What you have to do => Reproduce all of the entries below exactly, without images.

Supplied information =>
--------
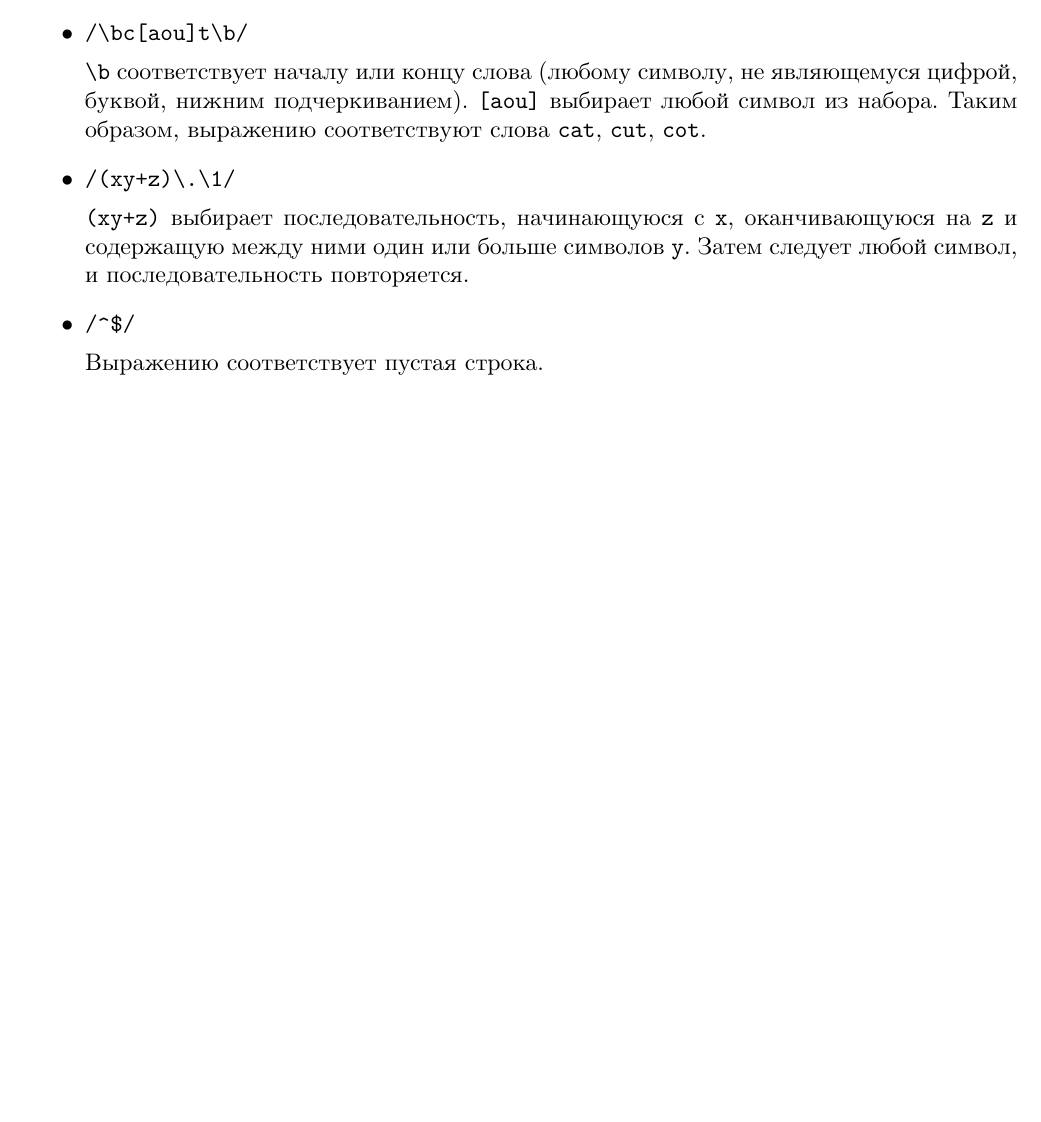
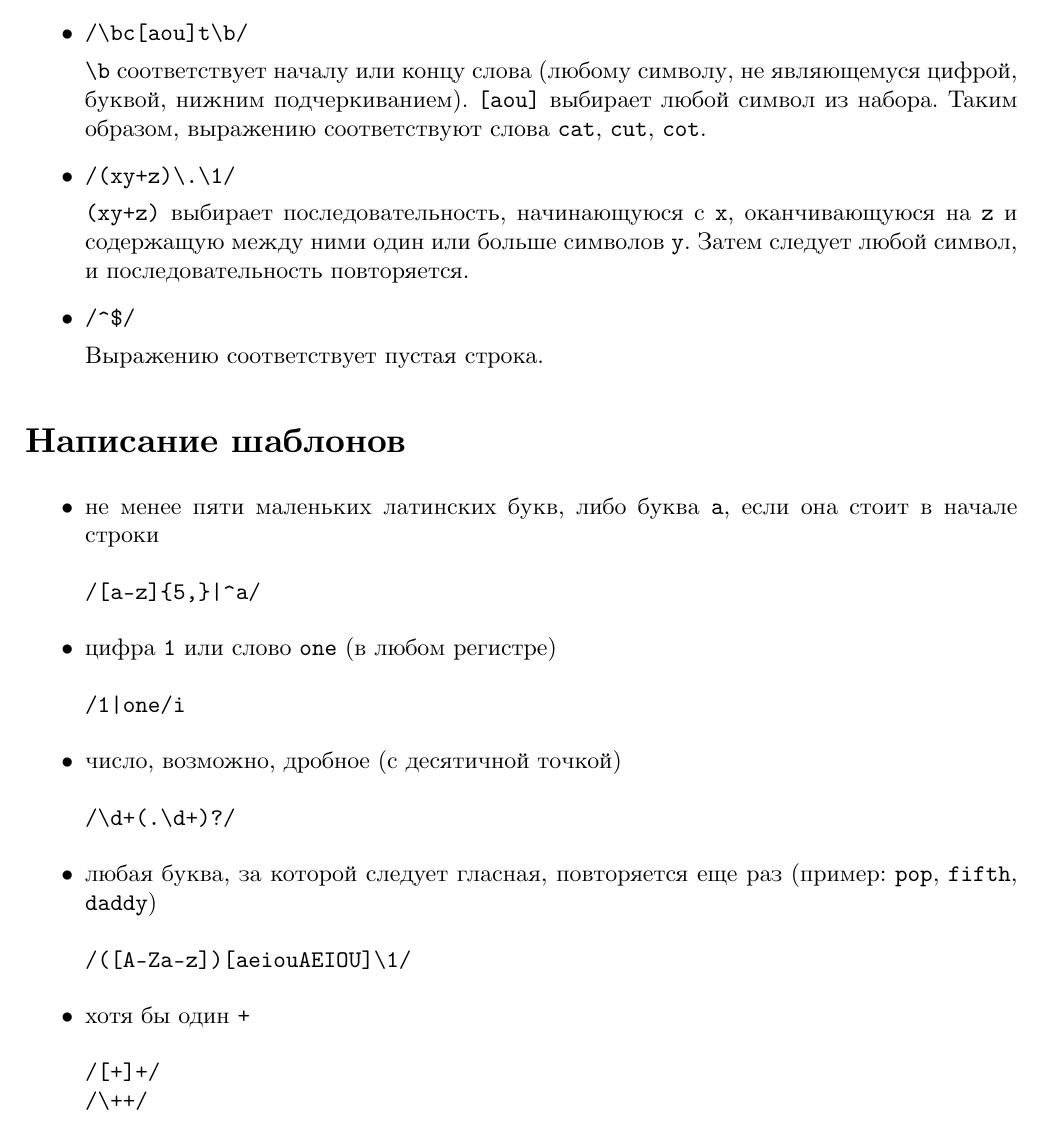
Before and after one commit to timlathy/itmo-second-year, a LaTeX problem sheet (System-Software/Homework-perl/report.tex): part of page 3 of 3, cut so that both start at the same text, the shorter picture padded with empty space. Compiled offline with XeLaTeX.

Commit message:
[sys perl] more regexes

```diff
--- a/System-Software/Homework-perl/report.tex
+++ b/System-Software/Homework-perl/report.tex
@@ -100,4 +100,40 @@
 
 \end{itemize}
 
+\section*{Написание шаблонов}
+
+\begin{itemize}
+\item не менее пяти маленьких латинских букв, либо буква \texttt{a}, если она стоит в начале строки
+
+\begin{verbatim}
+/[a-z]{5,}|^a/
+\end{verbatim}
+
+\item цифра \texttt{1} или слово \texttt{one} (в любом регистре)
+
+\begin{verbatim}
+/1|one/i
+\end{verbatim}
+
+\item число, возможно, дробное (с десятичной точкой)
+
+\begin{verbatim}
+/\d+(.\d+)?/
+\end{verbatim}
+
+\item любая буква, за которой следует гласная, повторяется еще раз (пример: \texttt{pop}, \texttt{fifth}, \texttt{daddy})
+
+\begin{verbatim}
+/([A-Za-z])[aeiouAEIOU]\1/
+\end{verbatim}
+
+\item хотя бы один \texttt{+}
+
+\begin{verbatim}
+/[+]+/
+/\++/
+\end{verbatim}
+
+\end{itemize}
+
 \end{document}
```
--------
Answer box =>
Before and after one commit to timlathy/itmo-second-year, a LaTeX problem sheet (System-Software/Homework-perl/report.tex): part of page 3 of 3, cut so that both start at the same text, the shorter picture padded with empty space. Compiled offline with XeLaTeX.

Commit message:
[sys perl] more regexes

```diff
--- a/System-Software/Homework-perl/report.tex
+++ b/System-Software/Homework-perl/report.tex
@@ -100,4 +100,40 @@
 
 \end{itemize}
 
+\section*{Написание шаблонов}
+
+\begin{itemize}
+\item не менее пяти маленьких латинских букв, либо буква \texttt{a}, если она стоит в начале строки
+
+\begin{verbatim}
+/[a-z]{5,}|^a/
+\end{verbatim}
+
+\item цифра \texttt{1} или слово \texttt{one} (в любом регистре)
+
+\begin{verbatim}
+/1|one/i
+\end{verbatim}
+
+\item число, возможно, дробное (с десятичной точкой)
+
+\begin{verbatim}
+/\d+(.\d+)?/
+\end{verbatim}
+
+\item любая буква, за которой следует гласная, повторяется еще раз (пример: \texttt{pop}, \texttt{fifth}, \texttt{daddy})
+
+\begin{verbatim}
+/([A-Za-z])[aeiouAEIOU]\1/
+\end{verbatim}
+
+\item хотя бы один \texttt{+}
+
+\begin{verbatim}
+/[+]+/
+/\++/
+\end{verbatim}
+
+\end{itemize}
+
 \end{document}
```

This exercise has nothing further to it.